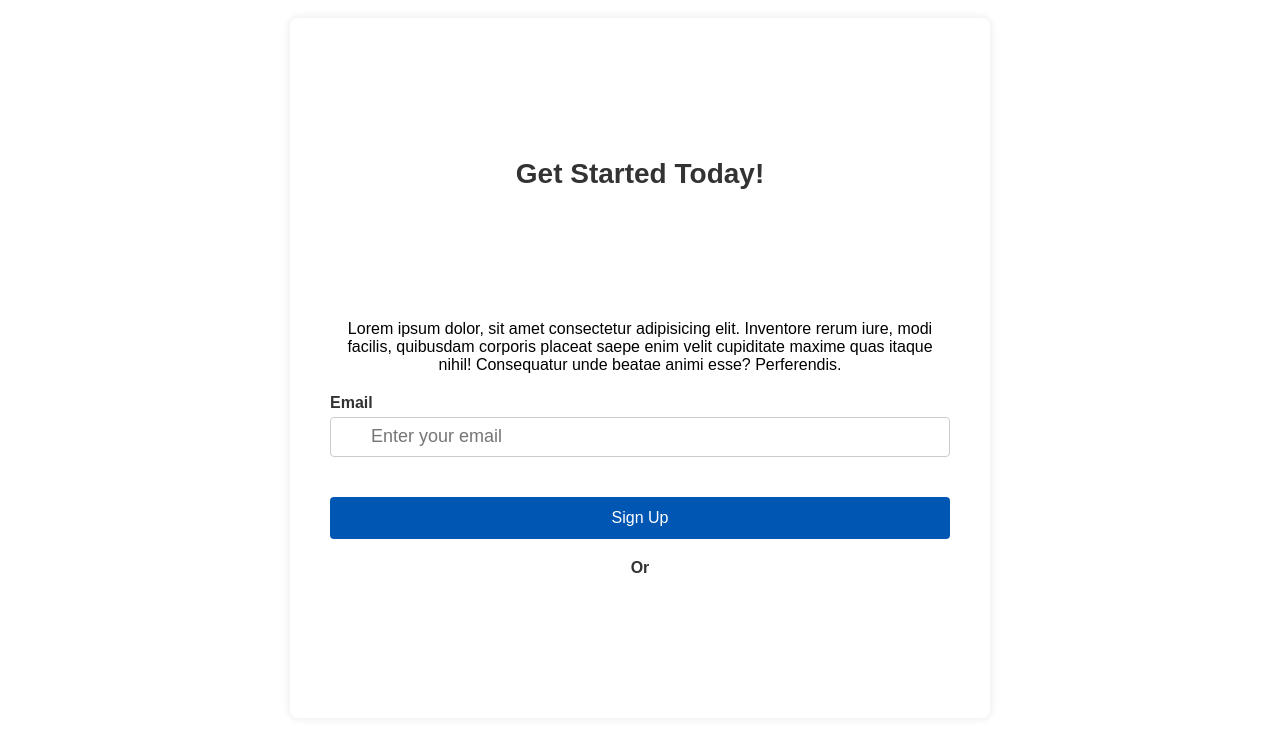
Repository: Femi007-gh/LOGIN-INTERFACE
Page: index.html
An editor plug-in stored every save of this project. The page is shown before and after a run of saves, followed by the edit.
The browser window is 1280 px wide. The pictures show the whole page.

Above is the page before, as saved 2025-01-21 06:50:25.

### index.html
<html>
  <head>
    <title></title>
    <link rel="stylesheet" href="style.css">
  </head>
  <body>
    <div class="container">
      <div class="left-session">
        <div class="form-container">
          <h1>Get Started Today!</h1>
          <p>Lorem ipsum dolor, sit amet consectetur adipisicing elit. Inventore rerum iure, modi facilis, quibusdam corporis placeat saepe enim velit cupiditate maxime quas itaque nihil! Consequatur unde beatae animi esse? Perferendis.</p>
          <form>
            <div class="inter-group">
              <p>Email</p>
              <input type="email" id="email" placeholder="Enter your email" class="email">
            </div>
           <button class="primary-btn" type="submit">
              Sign Up
            </button>
            </form>
            <p class="divider">Or</p>
            <div class="social-buttons">

      </div>
      <div class="right-section"></div>
    </div>
  </body>
</html>

### style.css
body {
  font-family: Arial, sans-serif;
  display: flex;
  justify-content: center;
  align-items: center;
  height: 100vh;
}

.container {
  display: flex;
  width: 700px;
  height: 700px;
  background-color: white;
  border-radius: 8px;
  box-shadow: 0 0 10px rgba(0, 0, 0, 0.1);
}

.left-session {
  flex: 1;
  padding: 40px;
  display: flex;
  flex-direction: column;
  justify-content: center;
}

.form-container {
  text-align: center;
}

h1 {
  font-size: 28px;
  margin-bottom: 130px;
  color: #333;
}

p {
  mar
  color: #666;
}

.inter-group {
  margin: 20px 0;
  text-align: left;
}

.inter-group p {
  margin-bottom: 5px;
  font-weight: bold;
  color: #333;
}

.input-wrapper {
  position: relative;
}

input[type="email"], input[type="text"] {
  width: 620px;
  height: 40px;
  border: 1px solid #ccc;
  border-radius: 4px;
  margin-bottom: 20px;
  padding-left: 40px;
  font-size: 18px;
}

.email-icon, .app-icon {
  position: absolute;
  left: 10px;
  top: 50%;
  transform: translateY(-50%);
  width: 20px;
  height: 20px;
}

.primary-btn {
  background-color: #0056b3;
  color: white;
  border: none;
  padding: 12px 20px;
  border-radius: 4px;
  cursor: pointer;
  font-size: 16px;
  width: 100%;
  display: flex;
  align-items: center;
  justify-content: center;
  transition: background-color 0.3s ease;
}

.primary-btn:hover {
  background-color: #004494;
}

.primary-btn .message-icon {
  margin-right: 10px;
  width: 20px;
  height: 20px;
}

.divider {
  text-align: center;
  font-weight: bold;
  margin: 20px 0;
  color: #333;
}

.social-buttons {
  display: flex;
  flex-direction: column;
  gap: 15px;
}

.social-buttons .input-wrapper {
  background-color: transparent;
}

.center-text {
  text-align: center;
  margin-top: 20px;
  color: #333;
}

.center-text a {
  color: #0056b3;
  text-decoration: none;
  font-weight: bold;
}

.center-text a:hover {
  text-decoration: underline;
}

After the next 2 saves:
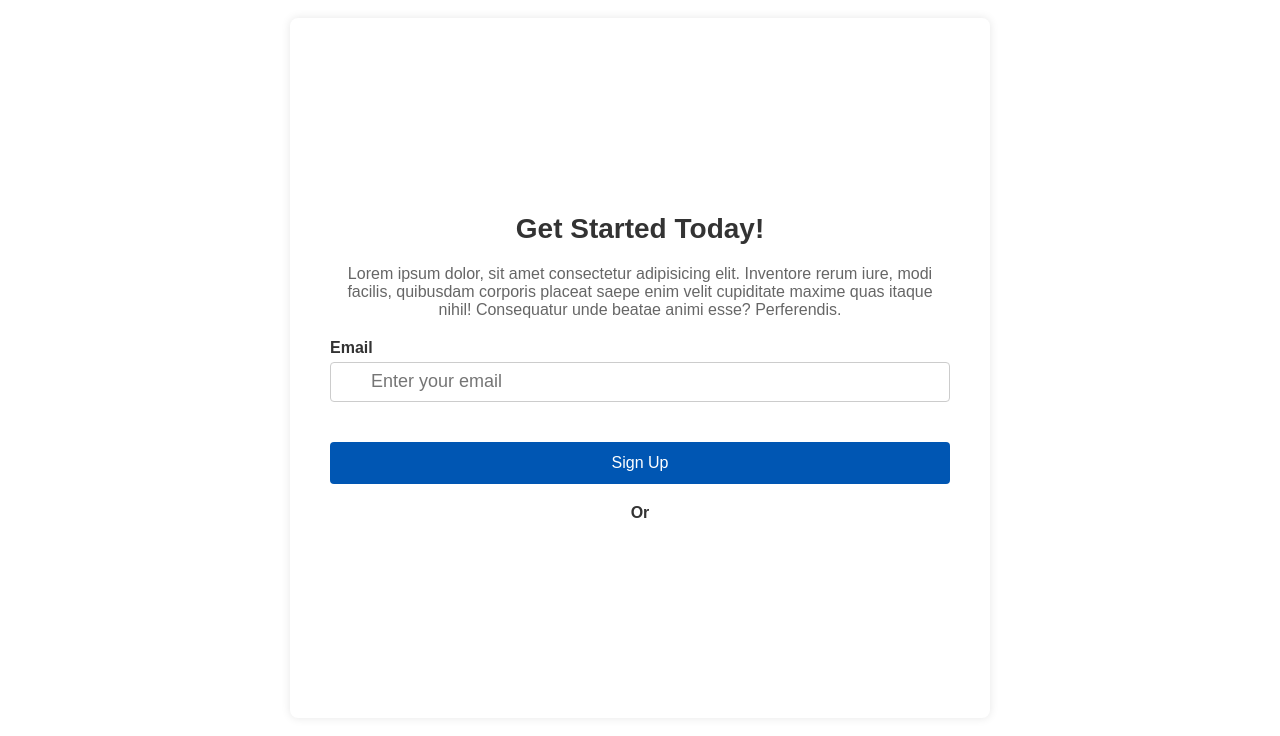
The 2 saves are shown as one change because they came seconds apart.
The last was saved 34 s later.
--- a/style.css
+++ b/style.css
@@ -29,12 +29,12 @@ body {
 
 h1 {
   font-size: 28px;
-  margin-bottom: 130px;
+  margin-bottom: 20px;
   color: #333;
 }
 
 p {
-  mar
+  margin: 10px 0;
   color: #666;
 }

------------------------

Everything in the material above should be reproduced exactly, except the pictures.

Repository: Femi007-gh/LOGIN-INTERFACE
Page: index.html
An editor plug-in stored every save of this project. The page is shown before and after a run of saves, followed by the edit.
The browser window is 1280 px wide. The pictures show the whole page.

Above is the page before, as saved 2025-01-21 06:50:25.

### index.html
<html>
  <head>
    <title></title>
    <link rel="stylesheet" href="style.css">
  </head>
  <body>
    <div class="container">
      <div class="left-session">
        <div class="form-container">
          <h1>Get Started Today!</h1>
          <p>Lorem ipsum dolor, sit amet consectetur adipisicing elit. Inventore rerum iure, modi facilis, quibusdam corporis placeat saepe enim velit cupiditate maxime quas itaque nihil! Consequatur unde beatae animi esse? Perferendis.</p>
          <form>
            <div class="inter-group">
              <p>Email</p>
              <input type="email" id="email" placeholder="Enter your email" class="email">
            </div>
           <button class="primary-btn" type="submit">
              Sign Up
            </button>
            </form>
            <p class="divider">Or</p>
            <div class="social-buttons">

      </div>
      <div class="right-section"></div>
    </div>
  </body>
</html>

### style.css
body {
  font-family: Arial, sans-serif;
  display: flex;
  justify-content: center;
  align-items: center;
  height: 100vh;
}

.container {
  display: flex;
  width: 700px;
  height: 700px;
  background-color: white;
  border-radius: 8px;
  box-shadow: 0 0 10px rgba(0, 0, 0, 0.1);
}

.left-session {
  flex: 1;
  padding: 40px;
  display: flex;
  flex-direction: column;
  justify-content: center;
}

.form-container {
  text-align: center;
}

h1 {
  font-size: 28px;
  margin-bottom: 130px;
  color: #333;
}

p {
  mar
  color: #666;
}

.inter-group {
  margin: 20px 0;
  text-align: left;
}

.inter-group p {
  margin-bottom: 5px;
  font-weight: bold;
  color: #333;
}

.input-wrapper {
  position: relative;
}

input[type="email"], input[type="text"] {
  width: 620px;
  height: 40px;
  border: 1px solid #ccc;
  border-radius: 4px;
  margin-bottom: 20px;
  padding-left: 40px;
  font-size: 18px;
}

.email-icon, .app-icon {
  position: absolute;
  left: 10px;
  top: 50%;
  transform: translateY(-50%);
  width: 20px;
  height: 20px;
}

.primary-btn {
  background-color: #0056b3;
  color: white;
  border: none;
  padding: 12px 20px;
  border-radius: 4px;
  cursor: pointer;
  font-size: 16px;
  width: 100%;
  display: flex;
  align-items: center;
  justify-content: center;
  transition: background-color 0.3s ease;
}

.primary-btn:hover {
  background-color: #004494;
}

.primary-btn .message-icon {
  margin-right: 10px;
  width: 20px;
  height: 20px;
}

.divider {
  text-align: center;
  font-weight: bold;
  margin: 20px 0;
  color: #333;
}

.social-buttons {
  display: flex;
  flex-direction: column;
  gap: 15px;
}

.social-buttons .input-wrapper {
  background-color: transparent;
}

.center-text {
  text-align: center;
  margin-top: 20px;
  color: #333;
}

.center-text a {
  color: #0056b3;
  text-decoration: none;
  font-weight: bold;
}

.center-text a:hover {
  text-decoration: underline;
}

After the next 2 saves:
The 2 saves are shown as one change because they came seconds apart.
The last was saved 34 s later.
--- a/style.css
+++ b/style.css
@@ -29,12 +29,12 @@ body {
 
 h1 {
   font-size: 28px;
-  margin-bottom: 130px;
+  margin-bottom: 20px;
   color: #333;
 }
 
 p {
-  mar
+  margin: 10px 0;
   color: #666;
 }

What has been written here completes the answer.